This year Maker Camp offers seven Adventures that Maker Camp Community Partners can mix-andmatch to fit their needs: Arts & Crafts, Coding & Robotics, E-Textiles, Fabrication, Electronics, STEM, and Back to Basics. These Adventures will have various Trails campers can follow, each composed of projects you can use independently or together. Projects can be filtered by age, skill level, and time to complete. Materials lists, templates, and printable instructions for offline use are all included. MAker Camp has never been easier to implement.
These have been tough years for us all. Offering Maker Camp to young scientists, engineers, artists, and makers is more vital this summer than ever before -- and not just to the students. As David Lang suggests in Zero to Maker, “As a parent or role model, help amplify the maker spirit inside your child (even as you rekindle the spark yourself). ” #WeAreAllMakers

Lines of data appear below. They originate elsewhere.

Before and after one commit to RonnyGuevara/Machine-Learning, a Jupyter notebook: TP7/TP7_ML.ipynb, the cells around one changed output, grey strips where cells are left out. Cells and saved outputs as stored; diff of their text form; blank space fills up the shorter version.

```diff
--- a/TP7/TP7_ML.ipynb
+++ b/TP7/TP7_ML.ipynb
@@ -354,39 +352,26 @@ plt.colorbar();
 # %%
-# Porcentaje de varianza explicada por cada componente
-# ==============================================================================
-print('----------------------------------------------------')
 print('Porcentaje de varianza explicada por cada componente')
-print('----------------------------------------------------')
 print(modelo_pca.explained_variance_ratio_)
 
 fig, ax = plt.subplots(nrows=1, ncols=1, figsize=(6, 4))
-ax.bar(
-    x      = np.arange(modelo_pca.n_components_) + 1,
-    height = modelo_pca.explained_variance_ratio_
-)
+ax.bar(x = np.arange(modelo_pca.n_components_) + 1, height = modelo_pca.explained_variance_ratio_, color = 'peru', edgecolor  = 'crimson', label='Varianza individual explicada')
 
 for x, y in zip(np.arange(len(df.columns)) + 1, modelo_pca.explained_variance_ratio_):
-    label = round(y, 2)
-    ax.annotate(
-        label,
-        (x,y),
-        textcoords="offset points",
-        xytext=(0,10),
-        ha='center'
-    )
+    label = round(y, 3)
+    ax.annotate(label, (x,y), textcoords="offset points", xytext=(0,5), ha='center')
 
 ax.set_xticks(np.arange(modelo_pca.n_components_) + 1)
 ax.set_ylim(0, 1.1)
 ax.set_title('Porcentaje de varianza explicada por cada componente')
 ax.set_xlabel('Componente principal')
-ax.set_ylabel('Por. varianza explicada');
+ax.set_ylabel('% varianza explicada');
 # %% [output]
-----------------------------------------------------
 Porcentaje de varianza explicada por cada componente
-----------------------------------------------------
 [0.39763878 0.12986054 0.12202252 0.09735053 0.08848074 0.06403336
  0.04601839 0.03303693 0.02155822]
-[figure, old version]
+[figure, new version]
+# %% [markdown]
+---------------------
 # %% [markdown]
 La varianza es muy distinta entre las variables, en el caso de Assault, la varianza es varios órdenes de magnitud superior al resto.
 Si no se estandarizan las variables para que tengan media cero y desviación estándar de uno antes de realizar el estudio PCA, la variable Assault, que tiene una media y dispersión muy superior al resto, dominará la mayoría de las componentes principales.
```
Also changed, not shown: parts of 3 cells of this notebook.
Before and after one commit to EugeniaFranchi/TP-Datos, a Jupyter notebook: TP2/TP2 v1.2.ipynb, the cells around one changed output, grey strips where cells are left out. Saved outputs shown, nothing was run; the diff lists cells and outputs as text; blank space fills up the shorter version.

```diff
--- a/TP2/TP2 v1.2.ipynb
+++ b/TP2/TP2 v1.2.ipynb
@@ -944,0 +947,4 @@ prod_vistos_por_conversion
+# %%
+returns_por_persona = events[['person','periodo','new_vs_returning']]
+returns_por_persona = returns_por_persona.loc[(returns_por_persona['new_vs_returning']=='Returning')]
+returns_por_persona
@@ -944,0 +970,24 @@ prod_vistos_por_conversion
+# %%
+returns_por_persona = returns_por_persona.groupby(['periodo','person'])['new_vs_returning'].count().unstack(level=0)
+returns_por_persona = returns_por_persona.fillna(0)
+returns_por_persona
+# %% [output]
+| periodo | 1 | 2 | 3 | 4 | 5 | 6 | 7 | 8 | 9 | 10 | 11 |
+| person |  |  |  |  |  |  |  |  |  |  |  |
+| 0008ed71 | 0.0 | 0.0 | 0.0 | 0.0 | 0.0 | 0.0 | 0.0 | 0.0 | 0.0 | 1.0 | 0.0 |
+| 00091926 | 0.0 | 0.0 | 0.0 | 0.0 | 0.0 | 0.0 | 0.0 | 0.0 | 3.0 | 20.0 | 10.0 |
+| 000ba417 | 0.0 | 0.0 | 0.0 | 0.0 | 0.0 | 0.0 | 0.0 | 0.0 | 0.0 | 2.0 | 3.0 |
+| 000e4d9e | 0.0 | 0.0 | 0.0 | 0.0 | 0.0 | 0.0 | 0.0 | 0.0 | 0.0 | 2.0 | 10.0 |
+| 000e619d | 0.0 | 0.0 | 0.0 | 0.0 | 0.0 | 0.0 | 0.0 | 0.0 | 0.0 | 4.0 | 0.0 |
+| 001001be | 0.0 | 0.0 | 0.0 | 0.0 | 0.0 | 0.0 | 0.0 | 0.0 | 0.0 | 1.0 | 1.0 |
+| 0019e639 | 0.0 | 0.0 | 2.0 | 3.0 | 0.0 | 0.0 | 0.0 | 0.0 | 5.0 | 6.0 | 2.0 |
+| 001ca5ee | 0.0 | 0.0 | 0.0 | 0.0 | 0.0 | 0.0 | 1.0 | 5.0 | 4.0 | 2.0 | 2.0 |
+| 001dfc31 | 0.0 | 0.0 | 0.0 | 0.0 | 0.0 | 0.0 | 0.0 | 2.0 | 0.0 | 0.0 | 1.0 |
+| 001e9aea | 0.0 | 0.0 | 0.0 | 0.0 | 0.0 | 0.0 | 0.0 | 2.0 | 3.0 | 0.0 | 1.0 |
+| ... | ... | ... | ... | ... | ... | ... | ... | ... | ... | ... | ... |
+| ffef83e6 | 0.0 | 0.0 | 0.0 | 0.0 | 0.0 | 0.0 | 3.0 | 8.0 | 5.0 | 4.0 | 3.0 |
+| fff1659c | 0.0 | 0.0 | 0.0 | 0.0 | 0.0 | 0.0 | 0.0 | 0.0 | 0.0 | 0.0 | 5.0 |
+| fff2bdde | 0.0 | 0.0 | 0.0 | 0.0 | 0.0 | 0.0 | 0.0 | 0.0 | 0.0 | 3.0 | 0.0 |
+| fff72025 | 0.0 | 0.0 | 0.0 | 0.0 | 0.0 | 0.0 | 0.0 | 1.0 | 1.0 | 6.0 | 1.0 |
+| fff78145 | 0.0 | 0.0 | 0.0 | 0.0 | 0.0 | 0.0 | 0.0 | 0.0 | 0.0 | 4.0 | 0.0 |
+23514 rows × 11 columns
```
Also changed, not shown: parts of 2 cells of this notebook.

- Dweck, C. (2006). Mindset: The New Psychology of Success. Random House. - Lang, D. (2017). Zero to Maker: A Beginners' Guide to the Skills, Tools, and Ideas of the Maker Movement. (2nd ed.) Maker Media Inc. - Martinez, S.L. and Stager, G. (2013). Invent to Learn: Making, Tinkering, and Engineering in the Classroom. (1st edition). Constructing Modern Knowledge Press. - Thomas, A. (2014). Making Makers: Kids Tools, and the Future of Innovation. Maker Media, Inc.
Sandy is the Maker Camp Coordinator for Make: Community. She is also the author of The Big Book of Maker Camp Projects with McGraw-Hill, and owner of Kaleidoscope Enrichment, LLC.